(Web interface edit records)

* * * * * * *

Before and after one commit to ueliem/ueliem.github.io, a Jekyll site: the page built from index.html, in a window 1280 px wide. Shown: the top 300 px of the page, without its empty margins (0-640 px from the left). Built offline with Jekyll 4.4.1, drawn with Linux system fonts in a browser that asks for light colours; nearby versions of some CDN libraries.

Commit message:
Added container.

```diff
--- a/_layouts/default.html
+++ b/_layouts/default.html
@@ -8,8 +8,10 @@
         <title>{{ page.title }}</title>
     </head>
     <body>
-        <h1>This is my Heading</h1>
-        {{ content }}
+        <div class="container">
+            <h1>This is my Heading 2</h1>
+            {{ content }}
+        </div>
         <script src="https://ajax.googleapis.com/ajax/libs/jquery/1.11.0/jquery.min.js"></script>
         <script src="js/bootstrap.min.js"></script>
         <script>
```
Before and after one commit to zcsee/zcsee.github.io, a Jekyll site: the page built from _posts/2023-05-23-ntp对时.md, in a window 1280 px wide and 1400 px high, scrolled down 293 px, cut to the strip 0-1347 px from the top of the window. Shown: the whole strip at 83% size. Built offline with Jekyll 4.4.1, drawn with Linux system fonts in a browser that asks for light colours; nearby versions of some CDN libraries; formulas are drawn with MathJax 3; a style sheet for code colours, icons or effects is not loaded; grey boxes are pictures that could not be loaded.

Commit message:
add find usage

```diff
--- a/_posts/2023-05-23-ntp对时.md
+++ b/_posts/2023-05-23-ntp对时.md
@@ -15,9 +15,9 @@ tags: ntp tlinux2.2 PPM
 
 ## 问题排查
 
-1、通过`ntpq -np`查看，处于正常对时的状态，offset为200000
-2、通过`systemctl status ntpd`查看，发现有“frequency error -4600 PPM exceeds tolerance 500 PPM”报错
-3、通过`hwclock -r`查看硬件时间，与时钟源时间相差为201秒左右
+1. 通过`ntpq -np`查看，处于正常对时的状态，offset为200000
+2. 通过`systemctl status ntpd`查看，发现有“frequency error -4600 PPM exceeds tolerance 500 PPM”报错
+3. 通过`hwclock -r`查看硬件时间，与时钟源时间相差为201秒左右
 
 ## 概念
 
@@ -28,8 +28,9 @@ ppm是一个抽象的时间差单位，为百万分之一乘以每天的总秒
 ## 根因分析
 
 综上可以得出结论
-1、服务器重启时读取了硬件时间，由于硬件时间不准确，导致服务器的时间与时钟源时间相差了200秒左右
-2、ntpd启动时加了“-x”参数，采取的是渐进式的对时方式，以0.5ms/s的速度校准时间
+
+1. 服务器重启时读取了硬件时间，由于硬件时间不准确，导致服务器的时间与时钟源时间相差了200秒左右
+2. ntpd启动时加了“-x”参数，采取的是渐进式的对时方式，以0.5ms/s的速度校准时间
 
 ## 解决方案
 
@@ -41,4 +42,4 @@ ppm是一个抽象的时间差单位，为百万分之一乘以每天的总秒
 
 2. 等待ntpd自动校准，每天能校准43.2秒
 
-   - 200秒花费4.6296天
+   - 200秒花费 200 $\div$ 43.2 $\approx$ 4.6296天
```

* * * * * * *

The response must consist of all the data, reproduced without alteration.

SOLVED EXERCISE:
Before and after one commit to ueliem/ueliem.github.io, a Jekyll site: the page built from index.html, in a window 1280 px wide. Shown: the top 300 px of the page, without its empty margins (0-640 px from the left). Built offline with Jekyll 4.4.1, drawn with Linux system fonts in a browser that asks for light colours; nearby versions of some CDN libraries.

Commit message:
Added container.

```diff
--- a/_layouts/default.html
+++ b/_layouts/default.html
@@ -8,8 +8,10 @@
         <title>{{ page.title }}</title>
     </head>
     <body>
-        <h1>This is my Heading</h1>
-        {{ content }}
+        <div class="container">
+            <h1>This is my Heading 2</h1>
+            {{ content }}
+        </div>
         <script src="https://ajax.googleapis.com/ajax/libs/jquery/1.11.0/jquery.min.js"></script>
         <script src="js/bootstrap.min.js"></script>
         <script>
```
Before and after one commit to zcsee/zcsee.github.io, a Jekyll site: the page built from _posts/2023-05-23-ntp对时.md, in a window 1280 px wide and 1400 px high, scrolled down 293 px, cut to the strip 0-1347 px from the top of the window. Shown: the whole strip at 83% size. Built offline with Jekyll 4.4.1, drawn with Linux system fonts in a browser that asks for light colours; nearby versions of some CDN libraries; formulas are drawn with MathJax 3; a style sheet for code colours, icons or effects is not loaded; grey boxes are pictures that could not be loaded.

Commit message:
add find usage

```diff
--- a/_posts/2023-05-23-ntp对时.md
+++ b/_posts/2023-05-23-ntp对时.md
@@ -15,9 +15,9 @@ tags: ntp tlinux2.2 PPM
 
 ## 问题排查
 
-1、通过`ntpq -np`查看，处于正常对时的状态，offset为200000
-2、通过`systemctl status ntpd`查看，发现有“frequency error -4600 PPM exceeds tolerance 500 PPM”报错
-3、通过`hwclock -r`查看硬件时间，与时钟源时间相差为201秒左右
+1. 通过`ntpq -np`查看，处于正常对时的状态，offset为200000
+2. 通过`systemctl status ntpd`查看，发现有“frequency error -4600 PPM exceeds tolerance 500 PPM”报错
+3. 通过`hwclock -r`查看硬件时间，与时钟源时间相差为201秒左右
 
 ## 概念
 
@@ -28,8 +28,9 @@ ppm是一个抽象的时间差单位，为百万分之一乘以每天的总秒
 ## 根因分析
 
 综上可以得出结论
-1、服务器重启时读取了硬件时间，由于硬件时间不准确，导致服务器的时间与时钟源时间相差了200秒左右
-2、ntpd启动时加了“-x”参数，采取的是渐进式的对时方式，以0.5ms/s的速度校准时间
+
+1. 服务器重启时读取了硬件时间，由于硬件时间不准确，导致服务器的时间与时钟源时间相差了200秒左右
+2. ntpd启动时加了“-x”参数，采取的是渐进式的对时方式，以0.5ms/s的速度校准时间
 
 ## 解决方案
 
@@ -41,4 +42,4 @@ ppm是一个抽象的时间差单位，为百万分之一乘以每天的总秒
 
 2. 等待ntpd自动校准，每天能校准43.2秒
 
-   - 200秒花费4.6296天
+   - 200秒花费 200 $\div$ 43.2 $\approx$ 4.6296天
```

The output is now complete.